:: SUPPLIED RECORDS
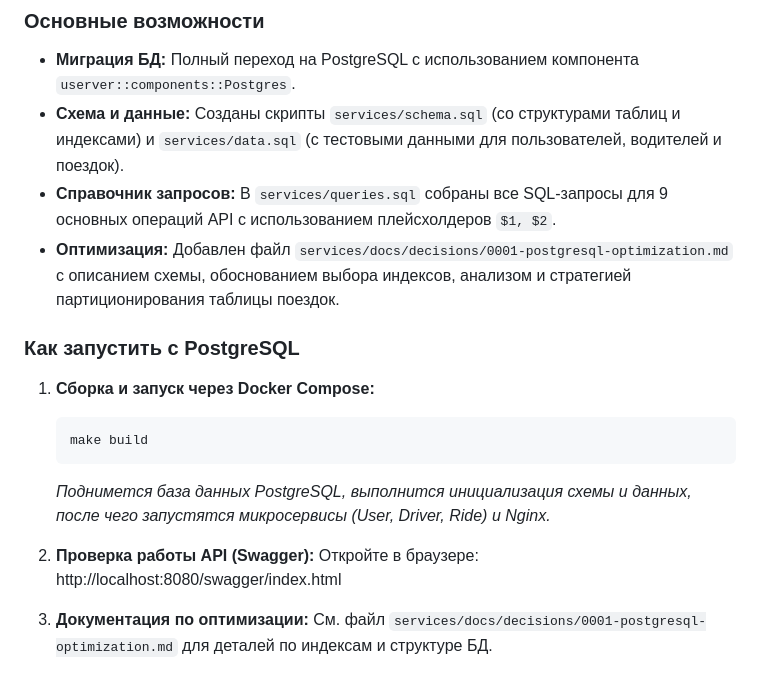
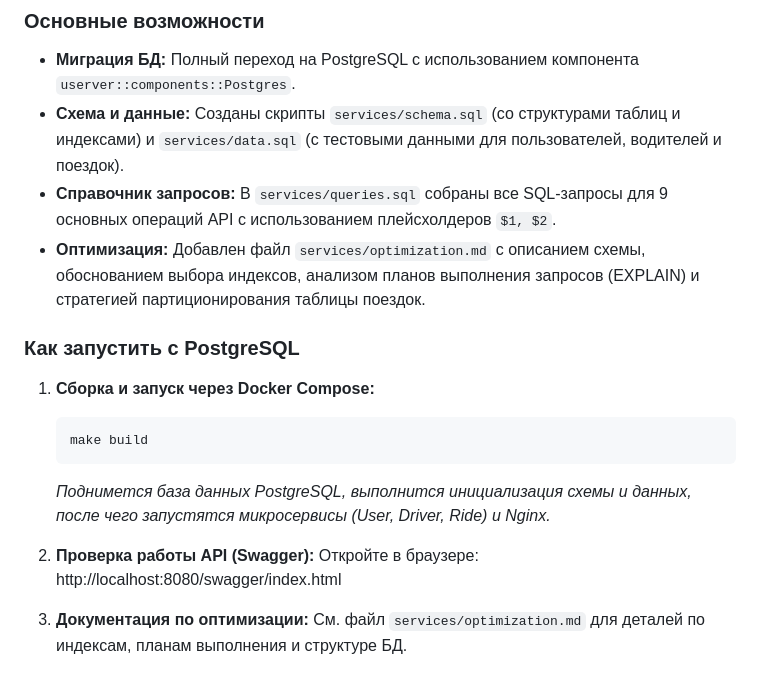
Before and after one commit to MLGBrotishka/prog-eng-homeworks, a Markdown page: readme.md, the part around the change. Rendered like a GitHub page.

Commit message:
updated optimization md

```diff
--- a/readme.md
+++ b/readme.md
@@ -189,7 +189,7 @@
 - **Миграция БД:** Полный переход на PostgreSQL с использованием компонента `userver::components::Postgres`.
 - **Схема и данные:** Созданы скрипты `services/schema.sql` (со структурами таблиц и индексами) и `services/data.sql` (с тестовыми данными для пользователей, водителей и поездок).
 - **Справочник запросов:** В `services/queries.sql` собраны все SQL-запросы для 9 основных операций API с использованием плейсхолдеров `$1, $2`.
-- **Оптимизация:** Добавлен файл `services/docs/decisions/0001-postgresql-optimization.md` с описанием схемы, обоснованием выбора индексов, анализом и стратегией партиционирования таблицы поездок.
+- **Оптимизация:** Добавлен файл `services/optimization.md` с описанием схемы, обоснованием выбора индексов, анализом планов выполнения запросов (EXPLAIN) и стратегией партиционирования таблицы поездок.
 
 ### Как запустить с PostgreSQL
 1.  **Сборка и запуск через Docker Compose:**
@@ -202,4 +202,4 @@
     Откройте в браузере: http://localhost:8080/swagger/index.html
 
 3.  **Документация по оптимизации:**
-    См. файл `services/docs/decisions/0001-postgresql-optimization.md` для деталей по индексам и структуре БД.
+    См. файл `services/optimization.md` для деталей по индексам, планам выполнения и структуре БД.
```
Also changed, not shown: services/optimization.md (added, +78 -0 lines), 1 other file.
::::
State how many lines in the material include the string "структуре". Nothing other than the number is wanted.

__ANSWER__
2